→ Exercise: Exactly what is written in the records below should be returned, minus the images.

..........

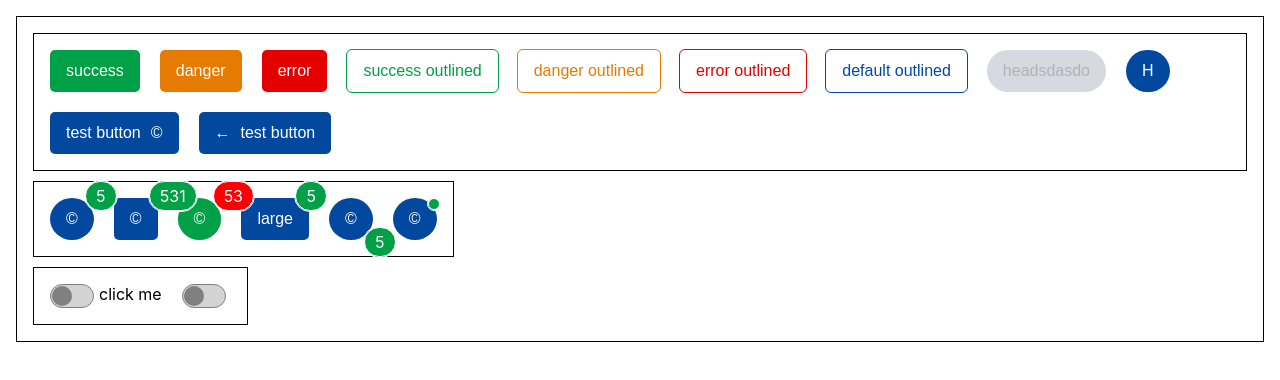
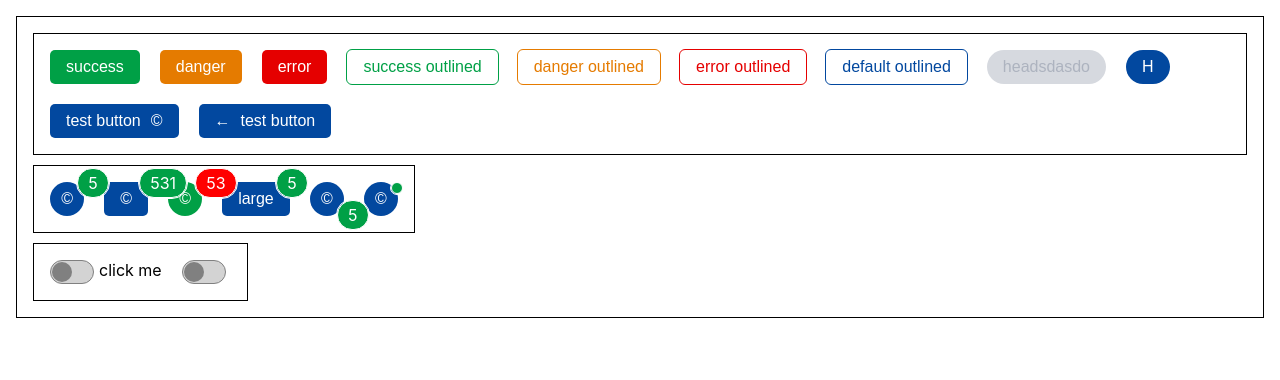
Before and after one commit to bandvov/react-ui-kit, a React (Create React App) app: page / in a window 1280 px wide. Shown: the top 380 px of the page. Built offline with nearby package versions, Linux system fonts and the light colour scheme.

Commit message:
update button

```diff
--- a/src/components/Button.tsx
+++ b/src/components/Button.tsx
@@ -68,7 +68,8 @@ const StyledButton = styled.button<IButton>`
       ? props.borderRadius
       : "5px"};
 
-  padding: ${(props) => (props.padding ? props.padding : ".75rem 1rem")};
+  padding: ${(props) =>
+    props.padding ? props.padding : props.rounded ? ".5rem .7rem" : ".5rem 1rem"};
   font-size: ${(props) => (props.fontSize ? props.fontSize : "16px")};
   width: ${(props) => (props.fullWidth ? "100%" : "max-content")};
   background-color: ${(props) => props.backgroundColor || ""};
```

..........

→ Answer box:
Before and after one commit to bandvov/react-ui-kit, a React (Create React App) app: page / in a window 1280 px wide. Shown: the top 380 px of the page. Built offline with nearby package versions, Linux system fonts and the light colour scheme.

Commit message:
update button

```diff
--- a/src/components/Button.tsx
+++ b/src/components/Button.tsx
@@ -68,7 +68,8 @@ const StyledButton = styled.button<IButton>`
       ? props.borderRadius
       : "5px"};
 
-  padding: ${(props) => (props.padding ? props.padding : ".75rem 1rem")};
+  padding: ${(props) =>
+    props.padding ? props.padding : props.rounded ? ".5rem .7rem" : ".5rem 1rem"};
   font-size: ${(props) => (props.fontSize ? props.fontSize : "16px")};
   width: ${(props) => (props.fullWidth ? "100%" : "max-content")};
   background-color: ${(props) => props.backgroundColor || ""};
```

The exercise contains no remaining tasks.